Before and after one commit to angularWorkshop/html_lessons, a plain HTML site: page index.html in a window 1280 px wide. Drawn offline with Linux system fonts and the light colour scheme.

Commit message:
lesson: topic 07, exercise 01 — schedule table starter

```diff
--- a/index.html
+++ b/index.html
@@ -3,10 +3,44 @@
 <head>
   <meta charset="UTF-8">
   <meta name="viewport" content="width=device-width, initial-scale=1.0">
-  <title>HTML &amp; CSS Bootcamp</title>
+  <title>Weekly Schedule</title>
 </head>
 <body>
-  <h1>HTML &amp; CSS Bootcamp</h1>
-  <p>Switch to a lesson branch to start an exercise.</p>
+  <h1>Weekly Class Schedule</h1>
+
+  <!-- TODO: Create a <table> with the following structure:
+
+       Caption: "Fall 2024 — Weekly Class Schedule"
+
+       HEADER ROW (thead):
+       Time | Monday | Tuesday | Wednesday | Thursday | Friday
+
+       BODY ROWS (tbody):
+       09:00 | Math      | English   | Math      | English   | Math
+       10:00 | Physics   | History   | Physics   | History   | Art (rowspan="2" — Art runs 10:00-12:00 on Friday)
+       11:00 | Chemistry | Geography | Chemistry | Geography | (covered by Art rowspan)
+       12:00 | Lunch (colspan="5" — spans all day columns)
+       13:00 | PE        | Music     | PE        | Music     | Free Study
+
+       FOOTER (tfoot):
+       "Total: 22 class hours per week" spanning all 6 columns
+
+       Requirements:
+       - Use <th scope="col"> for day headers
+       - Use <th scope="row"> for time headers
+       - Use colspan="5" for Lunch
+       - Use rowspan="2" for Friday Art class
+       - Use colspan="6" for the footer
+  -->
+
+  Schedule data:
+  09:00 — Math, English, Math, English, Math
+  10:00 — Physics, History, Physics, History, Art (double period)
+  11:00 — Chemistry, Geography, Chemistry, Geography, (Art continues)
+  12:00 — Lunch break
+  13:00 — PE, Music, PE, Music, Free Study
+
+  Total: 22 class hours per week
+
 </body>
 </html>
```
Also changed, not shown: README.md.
▬▬▬
What to work on: Restate the entries above word for word.

Task output:
Before and after one commit to angularWorkshop/html_lessons, a plain HTML site: page index.html in a window 1280 px wide. Drawn offline with Linux system fonts and the light colour scheme.

Commit message:
lesson: topic 07, exercise 01 — schedule table starter

```diff
--- a/index.html
+++ b/index.html
@@ -3,10 +3,44 @@
 <head>
   <meta charset="UTF-8">
   <meta name="viewport" content="width=device-width, initial-scale=1.0">
-  <title>HTML &amp; CSS Bootcamp</title>
+  <title>Weekly Schedule</title>
 </head>
 <body>
-  <h1>HTML &amp; CSS Bootcamp</h1>
-  <p>Switch to a lesson branch to start an exercise.</p>
+  <h1>Weekly Class Schedule</h1>
+
+  <!-- TODO: Create a <table> with the following structure:
+
+       Caption: "Fall 2024 — Weekly Class Schedule"
+
+       HEADER ROW (thead):
+       Time | Monday | Tuesday | Wednesday | Thursday | Friday
+
+       BODY ROWS (tbody):
+       09:00 | Math      | English   | Math      | English   | Math
+       10:00 | Physics   | History   | Physics   | History   | Art (rowspan="2" — Art runs 10:00-12:00 on Friday)
+       11:00 | Chemistry | Geography | Chemistry | Geography | (covered by Art rowspan)
+       12:00 | Lunch (colspan="5" — spans all day columns)
+       13:00 | PE        | Music     | PE        | Music     | Free Study
+
+       FOOTER (tfoot):
+       "Total: 22 class hours per week" spanning all 6 columns
+
+       Requirements:
+       - Use <th scope="col"> for day headers
+       - Use <th scope="row"> for time headers
+       - Use colspan="5" for Lunch
+       - Use rowspan="2" for Friday Art class
+       - Use colspan="6" for the footer
+  -->
+
+  Schedule data:
+  09:00 — Math, English, Math, English, Math
+  10:00 — Physics, History, Physics, History, Art (double period)
+  11:00 — Chemistry, Geography, Chemistry, Geography, (Art continues)
+  12:00 — Lunch break
+  13:00 — PE, Music, PE, Music, Free Study
+
+  Total: 22 class hours per week
+
 </body>
 </html>
```
Also changed, not shown: README.md.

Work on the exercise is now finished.